Summary

PATTERN: Hannah Wrap Dress, By Hand London

FABRIC: 100% linen, washed/softened, made in Lithuania - Atlantic (145cm wide, 2.5m)

SIZE: 16 in the original B-cup range (I dithered over which range to purchase because the curvier sizing also started at a 16 but my measurements seemed to fit this quite well)

ADJUSTMENTS: lowered bust dart, narrow shoulder adjustment, sloping shoulder adjustment, shortened sleeve

COMMENTS: I'm a wrap dress convert! Love it.

- Jane xx

Monday, November 23, 2020

Pattern Review - True Bias Roscoe Blouse in washed linen

Sometimes a pattern can creep up on you, do you know what I mean? You’re making the things you need, sometimes getting distracted by shiny new patterns and fabric. Then, out of the blue, an old pattern that has never caught your eye before suddenly… does.

So it was for me with the Roscoe Blouse pattern. Released in 2015 and ahead of its time, probably, with its big sleeves and gathered volume. Great with jeans, good for work or not-work, pairs well with linen and other light, drapey cloth. Um, why hadn’t I sewn this before?



Sizing

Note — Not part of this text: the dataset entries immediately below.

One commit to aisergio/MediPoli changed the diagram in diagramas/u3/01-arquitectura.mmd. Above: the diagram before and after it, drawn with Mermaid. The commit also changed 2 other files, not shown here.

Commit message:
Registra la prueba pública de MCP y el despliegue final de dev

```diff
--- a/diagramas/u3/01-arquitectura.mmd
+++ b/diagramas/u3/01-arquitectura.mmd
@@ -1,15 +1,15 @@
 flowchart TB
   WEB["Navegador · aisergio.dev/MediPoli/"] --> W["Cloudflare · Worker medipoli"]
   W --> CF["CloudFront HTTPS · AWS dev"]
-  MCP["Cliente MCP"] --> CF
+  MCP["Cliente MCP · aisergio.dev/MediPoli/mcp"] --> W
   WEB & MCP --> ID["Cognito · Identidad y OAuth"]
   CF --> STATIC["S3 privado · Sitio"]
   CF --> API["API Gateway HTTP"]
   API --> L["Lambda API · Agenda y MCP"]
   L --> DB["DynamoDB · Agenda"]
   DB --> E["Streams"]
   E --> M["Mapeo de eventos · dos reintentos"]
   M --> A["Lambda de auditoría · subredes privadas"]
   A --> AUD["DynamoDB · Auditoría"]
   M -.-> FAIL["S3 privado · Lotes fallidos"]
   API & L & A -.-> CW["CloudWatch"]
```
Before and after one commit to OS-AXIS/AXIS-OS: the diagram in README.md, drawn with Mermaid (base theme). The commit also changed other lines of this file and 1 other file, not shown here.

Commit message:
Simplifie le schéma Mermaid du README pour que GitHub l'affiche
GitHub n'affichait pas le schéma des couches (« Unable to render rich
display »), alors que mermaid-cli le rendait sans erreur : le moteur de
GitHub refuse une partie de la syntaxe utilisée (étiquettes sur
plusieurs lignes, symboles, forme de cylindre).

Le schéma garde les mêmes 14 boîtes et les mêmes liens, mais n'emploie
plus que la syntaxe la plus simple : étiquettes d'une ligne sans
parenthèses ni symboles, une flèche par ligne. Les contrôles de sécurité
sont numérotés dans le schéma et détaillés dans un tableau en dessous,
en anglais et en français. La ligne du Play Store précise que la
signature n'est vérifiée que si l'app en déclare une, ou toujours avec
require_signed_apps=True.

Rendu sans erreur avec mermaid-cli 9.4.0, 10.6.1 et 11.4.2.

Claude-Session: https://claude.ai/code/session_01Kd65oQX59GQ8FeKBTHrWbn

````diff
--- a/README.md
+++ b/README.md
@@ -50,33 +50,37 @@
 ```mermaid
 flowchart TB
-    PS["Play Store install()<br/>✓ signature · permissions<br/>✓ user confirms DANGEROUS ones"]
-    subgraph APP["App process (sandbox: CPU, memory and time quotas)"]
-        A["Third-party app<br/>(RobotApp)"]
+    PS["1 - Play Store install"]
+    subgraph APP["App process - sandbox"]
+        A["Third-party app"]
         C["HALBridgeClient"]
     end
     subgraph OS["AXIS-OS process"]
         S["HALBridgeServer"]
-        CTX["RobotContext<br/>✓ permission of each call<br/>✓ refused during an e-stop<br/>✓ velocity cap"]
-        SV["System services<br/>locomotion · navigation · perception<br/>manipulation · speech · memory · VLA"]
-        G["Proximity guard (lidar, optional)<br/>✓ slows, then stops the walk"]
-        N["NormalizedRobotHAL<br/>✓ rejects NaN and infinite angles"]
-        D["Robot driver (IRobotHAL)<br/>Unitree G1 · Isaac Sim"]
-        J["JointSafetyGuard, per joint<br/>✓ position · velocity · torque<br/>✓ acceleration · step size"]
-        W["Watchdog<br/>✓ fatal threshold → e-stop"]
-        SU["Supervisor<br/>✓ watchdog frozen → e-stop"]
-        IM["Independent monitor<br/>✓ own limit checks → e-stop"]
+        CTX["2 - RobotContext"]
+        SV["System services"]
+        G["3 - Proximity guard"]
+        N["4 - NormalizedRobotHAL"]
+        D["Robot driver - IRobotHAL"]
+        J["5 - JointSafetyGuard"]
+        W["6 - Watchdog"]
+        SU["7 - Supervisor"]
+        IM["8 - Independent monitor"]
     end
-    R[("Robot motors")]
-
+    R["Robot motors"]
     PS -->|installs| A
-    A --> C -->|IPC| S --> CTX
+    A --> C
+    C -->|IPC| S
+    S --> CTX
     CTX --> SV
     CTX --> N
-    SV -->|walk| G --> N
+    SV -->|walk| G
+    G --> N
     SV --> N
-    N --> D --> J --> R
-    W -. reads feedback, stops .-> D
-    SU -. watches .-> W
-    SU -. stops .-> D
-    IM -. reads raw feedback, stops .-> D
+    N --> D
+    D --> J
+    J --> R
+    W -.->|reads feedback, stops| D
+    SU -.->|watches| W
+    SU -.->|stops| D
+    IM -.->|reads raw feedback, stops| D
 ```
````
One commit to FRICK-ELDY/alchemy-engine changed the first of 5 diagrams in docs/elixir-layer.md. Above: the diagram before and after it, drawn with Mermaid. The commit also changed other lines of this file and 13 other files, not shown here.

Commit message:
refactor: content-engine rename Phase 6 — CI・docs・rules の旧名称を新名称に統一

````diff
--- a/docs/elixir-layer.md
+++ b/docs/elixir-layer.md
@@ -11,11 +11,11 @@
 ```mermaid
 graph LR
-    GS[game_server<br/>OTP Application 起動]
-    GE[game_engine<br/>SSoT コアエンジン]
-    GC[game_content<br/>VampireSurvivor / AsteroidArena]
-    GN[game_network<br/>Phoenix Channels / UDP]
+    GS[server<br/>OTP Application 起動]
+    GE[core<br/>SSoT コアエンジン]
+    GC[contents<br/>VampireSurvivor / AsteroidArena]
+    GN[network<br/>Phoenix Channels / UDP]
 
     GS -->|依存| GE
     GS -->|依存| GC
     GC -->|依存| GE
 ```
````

The beauty of making an older pattern is the volume of information available about it - and the almost unanimous message about the Roscoe is that there is a lot of ease. Referring to finished garment sizes on the pattern, I went down 2 sizes from my measurements. Yes, it’s supposed to emanate that oversized puffy, pirate shirt vibe, but I prefer the fit of these things to have slightly less volume. And there is still buckets of comfortable ease in this.



Cutting

I cut 2.3m of this 145cm wide washed linen in Deepest Blue, but for the size 10 I used 25cm less - though you might need the full amount in a directional fabric. I also ended up taking 6cm off the hem for my 5’6” frame (more on that later), so could have got away with cutting just under 2m.


Construction

Nothing to report here, this came together with no dramas. The pattern is drafted beautifully and the instructions & diagrams plentiful and clear. If you don’t like making/distributing/pinning gathers - well, there’s a bit of that - but not excessively so.


While this weight of linen (170gsm) is lovely for a top or dress, I think this top could work well with something even lighter weight for super hot weather. A cotton seersucker, voile or Liberty Lawn would be peak light & floaty.



A couple of other things

After looking at these photos I’ve come to the conclusion that, in retrospect I’ve taken too much off the hem. Makes my choice of KATM label somewhat ironic, but I still think I’ll get plenty of wear out of this. Also, not with the blue jeans - too much blue! - but the opportunity to take a photo presented itself in a small window on a blue jean day. 


View C, dress with frill, also looks appealing in the same way that the Wilder Gown is - swishes aplenty!



We’ve just taken delivery of a bunch of True Bias patterns, so the Roscoe Top & Dress can be found here.


- Fiona xx